Segment Open

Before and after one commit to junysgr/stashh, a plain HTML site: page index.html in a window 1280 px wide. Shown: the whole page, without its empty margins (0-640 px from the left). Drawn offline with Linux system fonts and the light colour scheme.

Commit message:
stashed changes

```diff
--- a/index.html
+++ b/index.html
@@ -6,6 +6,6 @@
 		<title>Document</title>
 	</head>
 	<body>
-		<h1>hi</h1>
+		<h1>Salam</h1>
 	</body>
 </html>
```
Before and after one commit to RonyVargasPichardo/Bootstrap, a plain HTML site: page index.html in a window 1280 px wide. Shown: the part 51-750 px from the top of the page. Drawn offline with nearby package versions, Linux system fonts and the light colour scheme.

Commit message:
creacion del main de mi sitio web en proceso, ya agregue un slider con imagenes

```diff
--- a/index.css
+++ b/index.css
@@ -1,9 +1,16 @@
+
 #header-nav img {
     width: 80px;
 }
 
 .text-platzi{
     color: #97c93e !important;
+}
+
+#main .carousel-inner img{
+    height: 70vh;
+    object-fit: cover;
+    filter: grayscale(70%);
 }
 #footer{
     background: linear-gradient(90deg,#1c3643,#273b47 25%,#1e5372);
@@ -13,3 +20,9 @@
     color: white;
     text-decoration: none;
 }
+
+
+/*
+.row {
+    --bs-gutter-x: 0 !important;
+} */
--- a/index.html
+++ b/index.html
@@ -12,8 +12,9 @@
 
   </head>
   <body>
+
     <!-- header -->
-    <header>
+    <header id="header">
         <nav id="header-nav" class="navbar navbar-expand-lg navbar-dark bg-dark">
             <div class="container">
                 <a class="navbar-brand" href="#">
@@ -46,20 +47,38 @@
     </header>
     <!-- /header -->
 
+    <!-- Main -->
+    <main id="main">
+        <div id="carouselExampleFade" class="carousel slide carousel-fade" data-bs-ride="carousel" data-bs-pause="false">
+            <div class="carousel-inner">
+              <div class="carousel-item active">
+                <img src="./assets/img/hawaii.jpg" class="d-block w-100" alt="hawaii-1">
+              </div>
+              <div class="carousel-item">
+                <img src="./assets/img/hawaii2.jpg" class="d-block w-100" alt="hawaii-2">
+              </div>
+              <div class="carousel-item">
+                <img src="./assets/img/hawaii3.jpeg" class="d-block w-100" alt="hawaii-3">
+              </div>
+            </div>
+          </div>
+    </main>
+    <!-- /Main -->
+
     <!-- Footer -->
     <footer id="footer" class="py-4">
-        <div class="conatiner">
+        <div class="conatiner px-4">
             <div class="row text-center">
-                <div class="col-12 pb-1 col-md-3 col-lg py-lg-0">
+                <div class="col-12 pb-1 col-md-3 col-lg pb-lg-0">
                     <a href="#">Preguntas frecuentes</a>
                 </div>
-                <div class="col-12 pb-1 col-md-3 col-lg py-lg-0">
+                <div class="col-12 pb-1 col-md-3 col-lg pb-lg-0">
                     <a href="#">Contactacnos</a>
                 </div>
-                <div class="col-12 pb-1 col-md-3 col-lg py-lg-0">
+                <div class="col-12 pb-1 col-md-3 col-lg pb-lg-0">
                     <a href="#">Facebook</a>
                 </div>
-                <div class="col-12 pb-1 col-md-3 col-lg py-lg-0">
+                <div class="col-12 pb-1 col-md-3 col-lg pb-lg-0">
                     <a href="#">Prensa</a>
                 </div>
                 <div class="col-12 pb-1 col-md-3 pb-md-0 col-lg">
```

Segment Closed
Segment Open

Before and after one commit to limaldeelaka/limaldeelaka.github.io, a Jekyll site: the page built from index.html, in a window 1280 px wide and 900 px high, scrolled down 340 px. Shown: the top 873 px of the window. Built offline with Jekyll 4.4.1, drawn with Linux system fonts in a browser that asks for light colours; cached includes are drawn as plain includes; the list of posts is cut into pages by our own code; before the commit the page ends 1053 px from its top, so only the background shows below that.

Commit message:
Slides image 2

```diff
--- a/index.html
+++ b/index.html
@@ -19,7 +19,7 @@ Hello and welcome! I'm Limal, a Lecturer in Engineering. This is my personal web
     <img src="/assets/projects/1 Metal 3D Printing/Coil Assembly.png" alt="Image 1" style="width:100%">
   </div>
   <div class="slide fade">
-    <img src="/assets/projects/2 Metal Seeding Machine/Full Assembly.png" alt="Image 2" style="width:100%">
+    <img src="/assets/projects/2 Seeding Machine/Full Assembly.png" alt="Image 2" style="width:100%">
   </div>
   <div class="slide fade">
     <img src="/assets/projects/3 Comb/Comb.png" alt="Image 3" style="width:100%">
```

Segment Closed
Segment Open

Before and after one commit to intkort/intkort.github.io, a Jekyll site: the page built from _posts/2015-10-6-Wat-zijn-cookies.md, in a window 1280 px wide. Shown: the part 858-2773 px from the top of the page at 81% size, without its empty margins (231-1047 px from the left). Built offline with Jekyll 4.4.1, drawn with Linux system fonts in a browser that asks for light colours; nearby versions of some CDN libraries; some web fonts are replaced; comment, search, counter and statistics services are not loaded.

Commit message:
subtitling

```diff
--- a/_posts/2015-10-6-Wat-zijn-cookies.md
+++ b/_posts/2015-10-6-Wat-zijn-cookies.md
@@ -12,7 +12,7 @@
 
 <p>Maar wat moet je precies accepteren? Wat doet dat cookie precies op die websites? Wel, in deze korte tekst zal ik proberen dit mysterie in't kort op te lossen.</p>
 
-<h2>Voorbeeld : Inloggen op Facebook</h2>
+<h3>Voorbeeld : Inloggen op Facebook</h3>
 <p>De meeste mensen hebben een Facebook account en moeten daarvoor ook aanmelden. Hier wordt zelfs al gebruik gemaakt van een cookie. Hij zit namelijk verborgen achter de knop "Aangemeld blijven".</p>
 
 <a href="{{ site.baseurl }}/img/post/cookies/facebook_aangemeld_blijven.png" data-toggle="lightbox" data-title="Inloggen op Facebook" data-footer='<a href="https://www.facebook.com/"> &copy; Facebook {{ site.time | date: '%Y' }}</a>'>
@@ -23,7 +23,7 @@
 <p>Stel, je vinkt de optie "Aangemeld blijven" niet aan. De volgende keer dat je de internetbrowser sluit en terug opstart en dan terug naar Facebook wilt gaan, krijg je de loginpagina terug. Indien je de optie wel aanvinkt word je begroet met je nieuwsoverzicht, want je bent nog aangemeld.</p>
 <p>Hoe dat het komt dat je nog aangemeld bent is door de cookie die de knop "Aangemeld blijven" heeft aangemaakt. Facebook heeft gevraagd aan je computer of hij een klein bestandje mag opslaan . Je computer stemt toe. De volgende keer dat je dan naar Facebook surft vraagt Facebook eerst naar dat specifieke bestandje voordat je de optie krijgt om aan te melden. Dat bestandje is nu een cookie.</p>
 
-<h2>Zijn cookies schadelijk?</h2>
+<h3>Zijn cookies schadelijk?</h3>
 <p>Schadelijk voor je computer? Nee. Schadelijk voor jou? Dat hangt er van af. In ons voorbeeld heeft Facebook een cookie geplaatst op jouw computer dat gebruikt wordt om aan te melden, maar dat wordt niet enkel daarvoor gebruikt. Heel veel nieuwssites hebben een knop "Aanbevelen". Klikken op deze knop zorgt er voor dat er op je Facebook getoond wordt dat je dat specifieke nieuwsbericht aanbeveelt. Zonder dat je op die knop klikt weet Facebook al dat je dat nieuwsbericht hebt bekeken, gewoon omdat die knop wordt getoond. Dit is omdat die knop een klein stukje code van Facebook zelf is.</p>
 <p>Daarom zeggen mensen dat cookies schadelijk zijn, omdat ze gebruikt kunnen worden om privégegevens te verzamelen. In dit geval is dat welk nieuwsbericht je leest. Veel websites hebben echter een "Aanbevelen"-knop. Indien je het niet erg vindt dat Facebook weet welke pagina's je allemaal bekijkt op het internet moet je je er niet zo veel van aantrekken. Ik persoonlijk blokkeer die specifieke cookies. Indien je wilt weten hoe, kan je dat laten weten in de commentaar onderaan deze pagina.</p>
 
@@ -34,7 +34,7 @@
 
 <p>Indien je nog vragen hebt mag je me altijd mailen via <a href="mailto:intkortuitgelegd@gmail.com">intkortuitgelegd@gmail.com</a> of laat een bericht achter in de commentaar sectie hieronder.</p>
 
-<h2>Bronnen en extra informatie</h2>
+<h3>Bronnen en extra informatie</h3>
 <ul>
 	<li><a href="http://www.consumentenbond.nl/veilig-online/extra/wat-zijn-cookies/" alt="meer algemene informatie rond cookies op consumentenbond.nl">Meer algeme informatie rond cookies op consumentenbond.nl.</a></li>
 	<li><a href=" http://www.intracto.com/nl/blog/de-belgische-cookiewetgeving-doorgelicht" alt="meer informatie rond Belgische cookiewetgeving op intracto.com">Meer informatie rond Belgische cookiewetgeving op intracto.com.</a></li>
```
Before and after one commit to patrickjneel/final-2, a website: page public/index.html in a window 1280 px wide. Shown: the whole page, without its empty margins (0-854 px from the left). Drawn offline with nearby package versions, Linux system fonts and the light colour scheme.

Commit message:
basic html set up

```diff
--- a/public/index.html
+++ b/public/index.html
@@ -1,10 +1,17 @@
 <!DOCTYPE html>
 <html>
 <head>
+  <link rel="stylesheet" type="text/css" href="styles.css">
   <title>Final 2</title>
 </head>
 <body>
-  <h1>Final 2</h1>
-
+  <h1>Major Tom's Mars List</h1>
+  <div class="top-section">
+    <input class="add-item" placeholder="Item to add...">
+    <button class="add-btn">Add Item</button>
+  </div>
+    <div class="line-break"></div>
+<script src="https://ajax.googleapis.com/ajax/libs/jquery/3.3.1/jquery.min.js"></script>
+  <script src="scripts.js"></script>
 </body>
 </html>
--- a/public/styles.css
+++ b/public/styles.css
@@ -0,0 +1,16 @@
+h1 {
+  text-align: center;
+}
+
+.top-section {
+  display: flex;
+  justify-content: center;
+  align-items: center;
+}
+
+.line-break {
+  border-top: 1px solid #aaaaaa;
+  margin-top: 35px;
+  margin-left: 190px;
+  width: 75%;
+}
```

Segment Closed

(Task details):
Work out the number of lines in this listing that include the word "assets". Reply with that number only.

(Solution):
7